Data extracts:
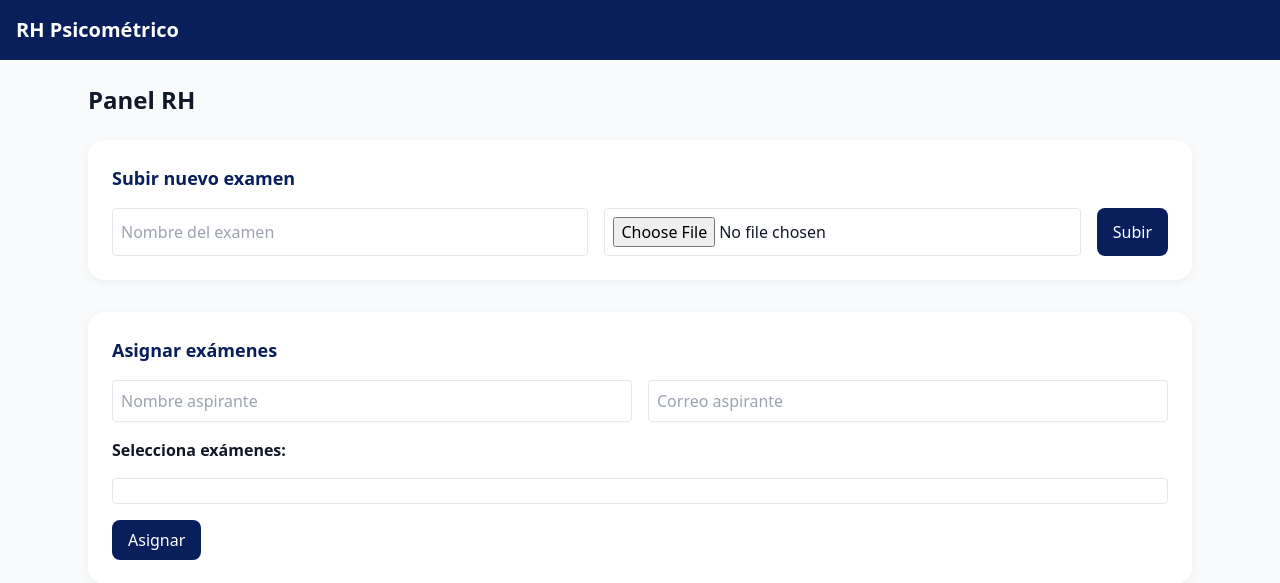
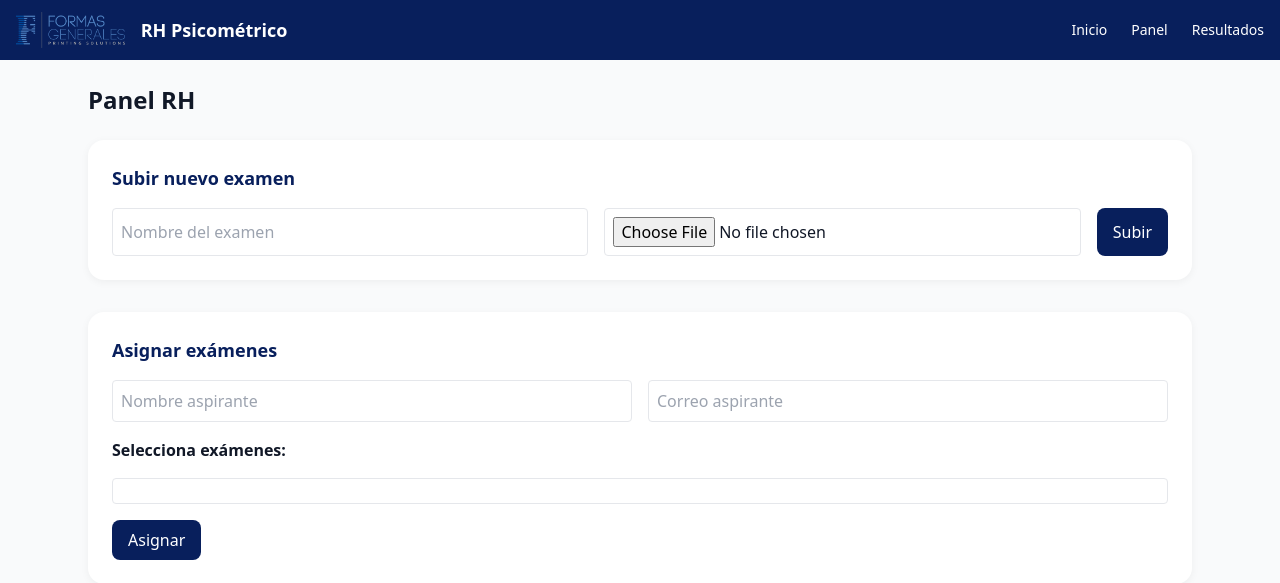
Before and after one commit to SistemasForgesa/RH-PSICOMETRICO, a FastAPI app: page /rh/ in a window 1280 px wide. Shown: the top 583 px of the page. Run offline with FastAPI, Linux system fonts and the light colour scheme; data that the repository does not hold is empty; some libraries are stand-ins or nearby versions.

Commit message:
Update layout.html

```diff
--- a/app/templates/layout.html
+++ b/app/templates/layout.html
@@ -3,6 +3,18 @@
 <script src='https://cdn.tailwindcss.com'></script>
 <link rel='stylesheet' href='/static/css/bbva.css'>
 </head><body class='bg-gray-50 text-gray-900'>
-<nav class='bg-[#081f5c] text-white p-4'><h1 class='text-xl font-bold'>RH Psicométrico</h1></nav>
+<nav class="bg-[#081f5c] text-white px-4 py-3 flex items-center justify-between">
+  <!-- Logo + título -->
+  <div class="flex items-center gap-4">
+    <img src="/static/img/logo.png" alt="Formas Generales" class="h-9"/>
+    <span class="font-semibold text-lg">RH Psicométrico</span>
+  </div>
+  <!-- Links -->
+  <div class="flex items-center gap-6 text-sm">
+    <a href="/rh" class="hover:text-gray-200">Inicio</a>
+    <a href="/rh/panel" class="hover:text-gray-200">Panel</a>
+    <a href="/rh/resultados" class="hover:text-gray-200">Resultados</a>
+  </div>
+</nav>
 <main class='max-w-6xl mx-auto p-6'>{% block content %}{% endblock %}</main>
 </body></html>
```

Directions for this task:
Among the entries above, identify all lines with "flex" and copy them.

Response box:
+<nav class="bg-[#081f5c] text-white px-4 py-3 flex items-center justify-between">
+  <div class="flex items-center gap-4">
+  <div class="flex items-center gap-6 text-sm">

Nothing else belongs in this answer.